EXERCISE: Each entry must be returned exactly. None may be omitted.

DATASET EXCERPTS:
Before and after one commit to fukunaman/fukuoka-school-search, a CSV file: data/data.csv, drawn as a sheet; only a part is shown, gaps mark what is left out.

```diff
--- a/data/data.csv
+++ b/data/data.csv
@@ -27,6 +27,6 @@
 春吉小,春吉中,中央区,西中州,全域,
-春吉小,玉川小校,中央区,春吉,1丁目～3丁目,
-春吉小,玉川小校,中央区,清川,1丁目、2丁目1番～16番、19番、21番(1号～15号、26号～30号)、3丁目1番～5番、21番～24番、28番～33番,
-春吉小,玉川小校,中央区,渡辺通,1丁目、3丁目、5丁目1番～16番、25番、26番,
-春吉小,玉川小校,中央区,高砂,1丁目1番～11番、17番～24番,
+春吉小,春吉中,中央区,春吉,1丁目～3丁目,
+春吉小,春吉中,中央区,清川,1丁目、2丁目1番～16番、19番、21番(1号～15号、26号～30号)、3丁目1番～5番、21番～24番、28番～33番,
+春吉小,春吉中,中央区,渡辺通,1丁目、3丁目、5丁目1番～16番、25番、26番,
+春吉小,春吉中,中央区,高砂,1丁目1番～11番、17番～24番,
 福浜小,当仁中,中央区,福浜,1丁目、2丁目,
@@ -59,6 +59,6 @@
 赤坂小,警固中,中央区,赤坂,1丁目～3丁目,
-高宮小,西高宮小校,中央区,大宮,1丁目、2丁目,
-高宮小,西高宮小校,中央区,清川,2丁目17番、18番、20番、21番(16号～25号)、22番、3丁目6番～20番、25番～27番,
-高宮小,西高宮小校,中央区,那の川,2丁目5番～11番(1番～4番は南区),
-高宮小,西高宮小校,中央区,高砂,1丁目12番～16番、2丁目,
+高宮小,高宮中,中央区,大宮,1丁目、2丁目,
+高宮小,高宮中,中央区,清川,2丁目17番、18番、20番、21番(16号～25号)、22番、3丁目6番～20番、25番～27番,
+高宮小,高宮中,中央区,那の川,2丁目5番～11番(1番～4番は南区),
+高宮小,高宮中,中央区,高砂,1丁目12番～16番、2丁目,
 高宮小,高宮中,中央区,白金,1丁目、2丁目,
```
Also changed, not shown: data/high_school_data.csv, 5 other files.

COMPLETED TASK:
Before and after one commit to fukunaman/fukuoka-school-search, a CSV file: data/data.csv, drawn as a sheet; only a part is shown, gaps mark what is left out.

```diff
--- a/data/data.csv
+++ b/data/data.csv
@@ -27,6 +27,6 @@
 春吉小,春吉中,中央区,西中州,全域,
-春吉小,玉川小校,中央区,春吉,1丁目～3丁目,
-春吉小,玉川小校,中央区,清川,1丁目、2丁目1番～16番、19番、21番(1号～15号、26号～30号)、3丁目1番～5番、21番～24番、28番～33番,
-春吉小,玉川小校,中央区,渡辺通,1丁目、3丁目、5丁目1番～16番、25番、26番,
-春吉小,玉川小校,中央区,高砂,1丁目1番～11番、17番～24番,
+春吉小,春吉中,中央区,春吉,1丁目～3丁目,
+春吉小,春吉中,中央区,清川,1丁目、2丁目1番～16番、19番、21番(1号～15号、26号～30号)、3丁目1番～5番、21番～24番、28番～33番,
+春吉小,春吉中,中央区,渡辺通,1丁目、3丁目、5丁目1番～16番、25番、26番,
+春吉小,春吉中,中央区,高砂,1丁目1番～11番、17番～24番,
 福浜小,当仁中,中央区,福浜,1丁目、2丁目,
@@ -59,6 +59,6 @@
 赤坂小,警固中,中央区,赤坂,1丁目～3丁目,
-高宮小,西高宮小校,中央区,大宮,1丁目、2丁目,
-高宮小,西高宮小校,中央区,清川,2丁目17番、18番、20番、21番(16号～25号)、22番、3丁目6番～20番、25番～27番,
-高宮小,西高宮小校,中央区,那の川,2丁目5番～11番(1番～4番は南区),
-高宮小,西高宮小校,中央区,高砂,1丁目12番～16番、2丁目,
+高宮小,高宮中,中央区,大宮,1丁目、2丁目,
+高宮小,高宮中,中央区,清川,2丁目17番、18番、20番、21番(16号～25号)、22番、3丁目6番～20番、25番～27番,
+高宮小,高宮中,中央区,那の川,2丁目5番～11番(1番～4番は南区),
+高宮小,高宮中,中央区,高砂,1丁目12番～16番、2丁目,
 高宮小,高宮中,中央区,白金,1丁目、2丁目,
```
Also changed, not shown: data/high_school_data.csv, 5 other files.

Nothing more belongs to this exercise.